[Opening Input material section]
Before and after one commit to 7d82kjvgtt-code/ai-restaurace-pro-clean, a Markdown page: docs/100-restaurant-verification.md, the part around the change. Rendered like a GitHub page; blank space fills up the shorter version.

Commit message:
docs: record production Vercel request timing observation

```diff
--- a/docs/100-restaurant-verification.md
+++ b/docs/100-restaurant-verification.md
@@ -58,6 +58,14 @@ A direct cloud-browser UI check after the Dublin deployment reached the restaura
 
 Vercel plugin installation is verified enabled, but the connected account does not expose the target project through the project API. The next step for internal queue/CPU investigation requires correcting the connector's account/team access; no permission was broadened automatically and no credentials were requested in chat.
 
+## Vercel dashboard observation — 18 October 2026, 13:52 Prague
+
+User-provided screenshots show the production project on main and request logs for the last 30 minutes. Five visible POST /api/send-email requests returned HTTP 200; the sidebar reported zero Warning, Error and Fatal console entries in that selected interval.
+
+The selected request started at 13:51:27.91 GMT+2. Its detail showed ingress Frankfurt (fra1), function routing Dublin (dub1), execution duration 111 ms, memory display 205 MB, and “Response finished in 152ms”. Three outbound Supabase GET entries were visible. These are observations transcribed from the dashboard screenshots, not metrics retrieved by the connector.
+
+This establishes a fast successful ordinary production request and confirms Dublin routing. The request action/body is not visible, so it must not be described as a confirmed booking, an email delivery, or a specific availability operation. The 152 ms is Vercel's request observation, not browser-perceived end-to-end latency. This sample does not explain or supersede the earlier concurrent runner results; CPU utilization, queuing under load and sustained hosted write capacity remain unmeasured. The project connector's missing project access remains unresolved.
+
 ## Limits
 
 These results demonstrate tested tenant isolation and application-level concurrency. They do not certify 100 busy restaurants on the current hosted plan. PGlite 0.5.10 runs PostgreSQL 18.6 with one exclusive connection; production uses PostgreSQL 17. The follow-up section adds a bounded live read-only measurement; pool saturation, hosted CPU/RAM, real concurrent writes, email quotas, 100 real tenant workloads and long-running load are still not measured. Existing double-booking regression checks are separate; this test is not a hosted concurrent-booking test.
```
[Closing Input material section]
What you have to do
Repeat the whole of the data verbatim, as it reads above.

Response area
Before and after one commit to 7d82kjvgtt-code/ai-restaurace-pro-clean, a Markdown page: docs/100-restaurant-verification.md, the part around the change. Rendered like a GitHub page; blank space fills up the shorter version.

Commit message:
docs: record production Vercel request timing observation

```diff
--- a/docs/100-restaurant-verification.md
+++ b/docs/100-restaurant-verification.md
@@ -58,6 +58,14 @@ A direct cloud-browser UI check after the Dublin deployment reached the restaura
 
 Vercel plugin installation is verified enabled, but the connected account does not expose the target project through the project API. The next step for internal queue/CPU investigation requires correcting the connector's account/team access; no permission was broadened automatically and no credentials were requested in chat.
 
+## Vercel dashboard observation — 18 October 2026, 13:52 Prague
+
+User-provided screenshots show the production project on main and request logs for the last 30 minutes. Five visible POST /api/send-email requests returned HTTP 200; the sidebar reported zero Warning, Error and Fatal console entries in that selected interval.
+
+The selected request started at 13:51:27.91 GMT+2. Its detail showed ingress Frankfurt (fra1), function routing Dublin (dub1), execution duration 111 ms, memory display 205 MB, and “Response finished in 152ms”. Three outbound Supabase GET entries were visible. These are observations transcribed from the dashboard screenshots, not metrics retrieved by the connector.
+
+This establishes a fast successful ordinary production request and confirms Dublin routing. The request action/body is not visible, so it must not be described as a confirmed booking, an email delivery, or a specific availability operation. The 152 ms is Vercel's request observation, not browser-perceived end-to-end latency. This sample does not explain or supersede the earlier concurrent runner results; CPU utilization, queuing under load and sustained hosted write capacity remain unmeasured. The project connector's missing project access remains unresolved.
+
 ## Limits
 
 These results demonstrate tested tenant isolation and application-level concurrency. They do not certify 100 busy restaurants on the current hosted plan. PGlite 0.5.10 runs PostgreSQL 18.6 with one exclusive connection; production uses PostgreSQL 17. The follow-up section adds a bounded live read-only measurement; pool saturation, hosted CPU/RAM, real concurrent writes, email quotas, 100 real tenant workloads and long-running load are still not measured. Existing double-booking regression checks are separate; this test is not a hosted concurrent-booking test.
```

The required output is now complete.